Cusack’s Anne. However this bond was not shared with their brother Bramwell. Both he and his sisters felt that the other side had wasted their lives. Bramwell felt that his sisters had no life, confined to the house, and the sisters felt on the other hand that Bramwell was shallow, as his life consisted of little more than drink. This tension reared its head finally in one scene in particular. This was where he pinned Emily down on the floor and taunted her of the fact that she was still a virgin. This was extremely well done as at a couple of points during the scene, the audience were unsure as to whether Bramwell was actually about to rape his own sister. The other sisters were of course torn between stepping and protecting Emily, as possibly getting roughed up themselves, or simply standing by and watching Bramwell. We can see this emotion on the stage as the sisters deliberate what to do; such was the quality of the acting that was portrayed by their bond. Yet, it is interesting to note that Charlotte was in fact the more reluctant of the two other sisters to in fact go and aid Emily- this added further spice to the plot.
Also, however, Emily translated this pain through her own writing into her books. She believed that this helped to channel her anger, and therefore by doing this she showed that she was indeed feeling better. This reflected itself onto the audience, and their own particular feelings regarding the attack.

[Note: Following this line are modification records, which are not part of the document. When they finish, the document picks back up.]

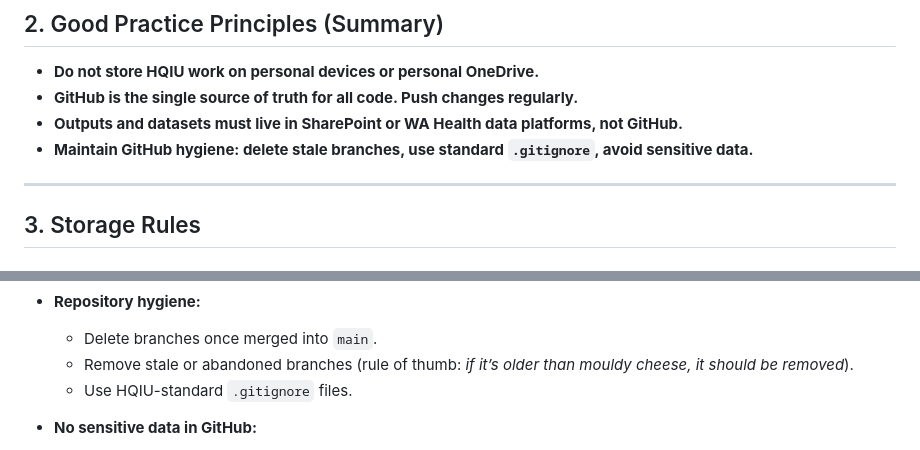
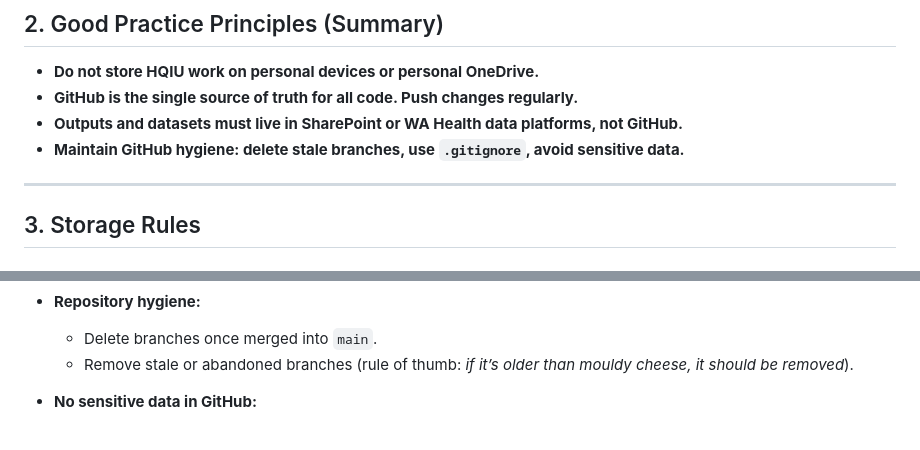
Before and after one commit to AUS-DOH-Safety-and-Quality/HQIU-Coding-Styles, a Markdown page: README.md, 2 parts joined by grey strips. GitHub-like rendering.

```diff
--- a/README.md
+++ b/README.md
@@ -19,7 +19,7 @@ This guidance sets clear, unit‑wide expectations for how HQIU staff store, man
 - **Do not store HQIU work on personal devices or personal OneDrive.**
 - **GitHub is the single source of truth for all code. Push changes regularly.**
 - **Outputs and datasets must live in SharePoint or WA Health data platforms, not GitHub.**
-- **Maintain GitHub hygiene: delete stale branches, use standard `.gitignore`, avoid sensitive data.**
+- **Maintain GitHub hygiene: delete stale branches, use `.gitignore`, avoid sensitive data.**
 
 ---
 
@@ -60,7 +60,6 @@ Use **WA Health–managed** devices and storage locations only.
 - **Repository hygiene:**
   - Delete branches once merged into `main`.
   - Remove stale or abandoned branches (rule of thumb: *if it’s older than mouldy cheese, it should be removed*).
-  - Use HQIU-standard `.gitignore` files.
 
 - **No sensitive data in GitHub:**
   - Do not commit personally identifiable information, patient identifiers, secrets, credentials, environment files, or model outputs.
```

The most important character in the play except for the sisters is undoubtedly Bertha. Although not an actual person in the play, she represented the feelings and anxieties of all of the sisters within the play. One prominent part was straight after the sex attack where Bertha was mirroring the anxieties of Emily. Bertha called out ‘He beat me, he beat me like a dog’. She cried in a moaning voice too. The actress playing Bertha was perhaps the most accomplished, despite being just 20. She played ‘Ellie’ in About a Boy also. Her experience shone through as well; she was not afraid to moan, and to move fluidly like a snake as she did, and this was good as this contradicted the rest of the play. It added a sense of realism, as we were truly allowed to see into the deep thoughts of both Emily and of Charlotte.
Another important part with this ‘character’ was at the very end of the play. At this part, she throws feathers everywhere across. Throughout the play at certain she had thrown small handfuls on stage. However, it seemed as thought at the end she was letting all of her emotion and stress out on stage, as though she had finally exploded with anger. It appeared as though she had literally gone mad also. The actress here was extremely effective, not only because her actual action was so random, but also because the way which she so carelessly threw away the feathers was good as it showed that she also seemed to know not what she was doing, just like Charlotte or Emily letting the ink ooze from their pen onto the page.
Thus in conclusion it could be said that whilst the play of Bronte itself was indeed extremely thought-provoking and even gain an entertaining into the lives of the Bronte sisters, it was undoubtedly the performers who made this possible, through their own separate ways. The skills required needed to be of the highest quality. The performers had this; and thus made the production effective.